Frank Roosevelt, the grandson of President Franklin Delano Roosevelt, is an economics professor at Sarah Lawrence College in Yonkers. Roosevelt, who was 6 when his grandfather died in office, has advice for President-elect Barack Obama: “He needs to take action.”
Written by Jorge Fitz-Gibbon, The Journal News (White Plains, NY), Jun 3, 2010
NEW YORK – Frank Roosevelt thinks his famous grandfather could be an example to Barack Obama-starting with FDR’s mistakes.
Roosevelt, an economics professor at Sarah Lawrence College in Yonkers and the 32nd president’s grandson, said Obama should throw more money at the fractured economy than FDR ever did during the New Deal.
He said Obama should do something his grandfather wouldn’t do 76 years ago – embrace the deficit-spending theories of economist John Maynard Keynes.
“FDR never did get the Keynesian thing, and therefore the whole New Deal effort was not big enough,” said Roosevelt, 70. “I mean, it didn’t get us out of the Depression, really, until World War II came along, and then government spending really got big enough to really employ everybody and then some.”
On the eve of his historic ascension to the presidency, Obama has increasingly been measured by the standard set by Franklin Delano Roosevelt – a leap not everyone is willing to make.
Roosevelt proudly welcomes the comparisons, but did caution Obama to view FDR as a history lesson as much as a role model.
“He needs to take action,” he said. “But I don’t think he needs to do 15 different things, because FDR was just sort of flailing about, and they were trying this and trying that. They were in the right direction, but he had no theoretical knowledge that we have now.”
Roosevelt was 6 when his grandfather died in office. A Yale-educated economist, Roosevelt has been on the Sarah Lawrence faculty since 1977. He is an Obama supporter who contributed to the Illinois senator’s presidential campaign and his inauguration fund.
He sees some of his grandfather in the president-elect.
“I think their personalities are both calm, steady, intelligent, and hopeful people,” Roosevelt said. “Hopefully, Obama will inspire the nation, and I think he’s going to do something like the fireside chats, although using the Internet now and YouTube.”
And there are other similarities between the 1932 and 2008 presidential races, said Ralph Stein, a constitutional law professor at Pace Law School in White Plains.

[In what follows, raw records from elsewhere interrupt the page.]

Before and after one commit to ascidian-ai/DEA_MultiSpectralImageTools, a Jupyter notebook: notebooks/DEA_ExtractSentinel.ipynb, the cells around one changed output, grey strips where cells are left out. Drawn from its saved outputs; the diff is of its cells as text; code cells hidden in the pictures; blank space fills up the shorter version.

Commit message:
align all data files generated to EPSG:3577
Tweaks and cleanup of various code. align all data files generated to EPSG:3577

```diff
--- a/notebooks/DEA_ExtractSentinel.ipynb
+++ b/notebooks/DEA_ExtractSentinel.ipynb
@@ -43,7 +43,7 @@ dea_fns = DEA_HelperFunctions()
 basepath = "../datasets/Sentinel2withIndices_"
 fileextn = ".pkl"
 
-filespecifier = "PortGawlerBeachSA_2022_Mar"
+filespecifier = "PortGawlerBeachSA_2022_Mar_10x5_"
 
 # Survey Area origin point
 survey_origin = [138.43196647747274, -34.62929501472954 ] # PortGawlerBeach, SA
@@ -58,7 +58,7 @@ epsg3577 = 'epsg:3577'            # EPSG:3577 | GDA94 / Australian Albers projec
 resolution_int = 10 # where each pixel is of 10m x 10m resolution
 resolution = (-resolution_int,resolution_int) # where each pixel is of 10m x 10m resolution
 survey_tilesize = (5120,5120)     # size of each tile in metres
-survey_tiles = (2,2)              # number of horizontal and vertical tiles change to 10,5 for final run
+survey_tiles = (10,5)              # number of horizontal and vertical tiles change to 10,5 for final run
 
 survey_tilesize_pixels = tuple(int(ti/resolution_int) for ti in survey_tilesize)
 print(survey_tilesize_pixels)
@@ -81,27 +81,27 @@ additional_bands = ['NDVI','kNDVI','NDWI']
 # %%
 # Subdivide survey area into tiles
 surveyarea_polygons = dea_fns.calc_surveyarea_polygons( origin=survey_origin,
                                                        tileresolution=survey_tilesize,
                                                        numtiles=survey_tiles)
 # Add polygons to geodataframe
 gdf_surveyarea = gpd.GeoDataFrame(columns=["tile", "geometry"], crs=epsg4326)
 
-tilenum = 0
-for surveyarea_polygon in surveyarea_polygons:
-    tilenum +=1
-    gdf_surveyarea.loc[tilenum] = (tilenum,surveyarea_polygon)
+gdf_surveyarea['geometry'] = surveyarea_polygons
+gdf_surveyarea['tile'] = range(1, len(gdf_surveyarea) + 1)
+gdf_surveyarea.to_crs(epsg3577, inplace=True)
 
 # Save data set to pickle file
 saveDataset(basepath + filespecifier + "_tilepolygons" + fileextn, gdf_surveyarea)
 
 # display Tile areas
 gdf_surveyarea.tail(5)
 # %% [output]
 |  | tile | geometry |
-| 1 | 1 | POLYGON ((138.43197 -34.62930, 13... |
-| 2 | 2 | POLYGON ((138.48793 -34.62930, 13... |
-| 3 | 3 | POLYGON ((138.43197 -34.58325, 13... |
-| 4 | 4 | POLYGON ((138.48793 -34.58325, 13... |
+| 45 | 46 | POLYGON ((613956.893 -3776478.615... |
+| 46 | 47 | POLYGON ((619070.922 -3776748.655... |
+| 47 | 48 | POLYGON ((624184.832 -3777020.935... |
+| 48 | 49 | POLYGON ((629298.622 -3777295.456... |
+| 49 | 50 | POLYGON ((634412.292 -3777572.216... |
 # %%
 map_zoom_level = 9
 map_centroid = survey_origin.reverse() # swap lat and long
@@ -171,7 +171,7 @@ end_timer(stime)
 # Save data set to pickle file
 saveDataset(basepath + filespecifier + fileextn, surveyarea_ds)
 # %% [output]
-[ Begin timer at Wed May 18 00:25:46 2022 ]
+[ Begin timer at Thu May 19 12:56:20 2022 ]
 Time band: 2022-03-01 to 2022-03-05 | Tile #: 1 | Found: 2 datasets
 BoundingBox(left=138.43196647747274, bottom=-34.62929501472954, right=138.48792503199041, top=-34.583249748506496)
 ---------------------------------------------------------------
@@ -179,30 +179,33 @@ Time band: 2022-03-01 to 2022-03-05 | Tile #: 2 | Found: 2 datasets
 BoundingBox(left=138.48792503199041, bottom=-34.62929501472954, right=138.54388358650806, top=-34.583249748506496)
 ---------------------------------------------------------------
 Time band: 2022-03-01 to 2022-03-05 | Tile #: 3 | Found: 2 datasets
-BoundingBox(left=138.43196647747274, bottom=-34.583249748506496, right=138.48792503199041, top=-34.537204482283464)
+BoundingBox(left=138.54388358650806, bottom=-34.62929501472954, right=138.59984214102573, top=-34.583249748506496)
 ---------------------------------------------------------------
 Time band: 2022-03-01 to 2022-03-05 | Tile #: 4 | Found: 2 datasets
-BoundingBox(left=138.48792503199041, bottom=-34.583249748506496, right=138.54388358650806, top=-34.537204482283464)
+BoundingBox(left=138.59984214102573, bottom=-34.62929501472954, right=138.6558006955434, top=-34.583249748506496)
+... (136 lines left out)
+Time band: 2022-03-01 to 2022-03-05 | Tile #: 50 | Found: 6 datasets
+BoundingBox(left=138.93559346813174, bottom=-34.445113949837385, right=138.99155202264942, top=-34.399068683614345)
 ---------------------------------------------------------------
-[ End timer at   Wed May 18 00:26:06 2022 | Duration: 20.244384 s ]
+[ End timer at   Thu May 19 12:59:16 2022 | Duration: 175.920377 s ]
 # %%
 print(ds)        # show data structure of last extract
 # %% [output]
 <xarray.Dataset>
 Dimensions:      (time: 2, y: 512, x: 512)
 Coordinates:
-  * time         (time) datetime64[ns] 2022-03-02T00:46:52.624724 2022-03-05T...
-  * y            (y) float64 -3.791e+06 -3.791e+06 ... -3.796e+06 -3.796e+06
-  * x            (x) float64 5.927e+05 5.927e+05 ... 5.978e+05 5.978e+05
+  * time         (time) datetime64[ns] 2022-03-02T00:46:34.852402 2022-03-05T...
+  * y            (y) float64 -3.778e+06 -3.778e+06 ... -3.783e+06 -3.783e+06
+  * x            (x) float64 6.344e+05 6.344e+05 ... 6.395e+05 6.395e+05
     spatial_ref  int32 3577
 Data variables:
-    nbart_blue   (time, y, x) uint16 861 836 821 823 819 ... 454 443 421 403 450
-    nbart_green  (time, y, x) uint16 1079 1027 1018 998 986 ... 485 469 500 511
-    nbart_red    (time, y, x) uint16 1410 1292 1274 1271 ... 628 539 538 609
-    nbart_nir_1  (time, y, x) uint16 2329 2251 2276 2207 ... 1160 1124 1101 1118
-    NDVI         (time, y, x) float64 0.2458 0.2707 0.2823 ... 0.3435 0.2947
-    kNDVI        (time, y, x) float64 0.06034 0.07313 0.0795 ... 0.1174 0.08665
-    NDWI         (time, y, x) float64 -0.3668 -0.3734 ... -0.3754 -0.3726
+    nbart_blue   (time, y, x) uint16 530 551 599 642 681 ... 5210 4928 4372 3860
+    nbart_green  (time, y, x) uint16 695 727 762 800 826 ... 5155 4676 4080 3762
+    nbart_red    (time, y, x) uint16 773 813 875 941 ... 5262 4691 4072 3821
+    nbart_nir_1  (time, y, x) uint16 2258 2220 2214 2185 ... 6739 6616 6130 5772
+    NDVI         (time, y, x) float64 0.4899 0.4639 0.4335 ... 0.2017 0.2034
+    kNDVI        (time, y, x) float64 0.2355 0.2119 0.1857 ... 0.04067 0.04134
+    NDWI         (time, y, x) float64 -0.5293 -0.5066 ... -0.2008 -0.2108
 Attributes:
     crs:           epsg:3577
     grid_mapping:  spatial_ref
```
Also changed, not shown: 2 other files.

“The outgoing presidents in both cases represent viewpoints that have been largely repudiated by the electorate,” Stein said. “And in both instances, there’s an economic crisis that has galvanized the country, and a belief that a new administration can make things a lot better.”
But Stein also said the comparisons were being exaggerated.
“The first 100 days of the FDR administration were actually conservative in this regard: The country was sliding very rapidly towards what could have been significant disunion,” he said. “And what he did is he stabilized the country through his measures, that there was a future.”
“And I think we don’t have that kind of attitude today,” Stein said. “I think the majority of people believe that the transition is to a more stable economic platform and that Obama will do that.”
Political consultant Hank Sheinkopf went so far as to call the comparisons “shallow.” He said the America that Roosevelt inherited in 1933 was in much deeper crisis and had yet to become the world-leading power it is today.
“We are in a crisis, but we’re not in a depression. We do not have bread lines on the streets,” he said. “The social scene and the economic world are entirely different today than the world in which Roosevelt operated.”
Roosevelt agrees on the differences in the economies each man inherited. Unemployment hit 25 percent in the 1930s, while it has not even hit double-digits today. He also said the economy had hit bottom by the time FDR was sworn in, while economists suggest that the worst is yet to come in the current recession.
He said Obama is also more of a centrist than this grandfather was. FDR inspired significantly more hatred from critics who saw the New Deal as a dangerous experiment in socialism. “I’ve actually had experiences of very conservative Republicans being quite nasty to me just because they hated FDR,” Roosevelt said. “People who were on the right felt that
government, whatever it did, was evil. Government was the boogie man.”
‘Go for broke‘
But Roosevelt’s biggest gripe with his grandfather is that he didn’t spend enough to jump-start the economy. He is among the modern-day economists who espouse Keynesian thinking. In short, Keynes believed that public investment funded by deliberate government deficits was the best remedy for a faltering economy, rather than relying on private-sector forces that he believed were unreliable because they were motivated by self-interest.
It’s a lesson Roosevelt said his grandfather never learned. FDR even sparked a new economic downturn in 1937 by attempting to balance the budget – a historical blip that Roosevelt wrote a paper on while studying at Yale.
Now, Roosevelt said, he hopes the nation’s soon-to-be 44th president will heed the lesson.
“I think Obama has to learn from that and forget about balancing the budget,” Roosevelt said. “Spend, spend, spend until we’ve done enough to stop this decline.”
“So if I could talk with him, I would say, ‘Go for broke,'” he said. “Literally, go for broke.”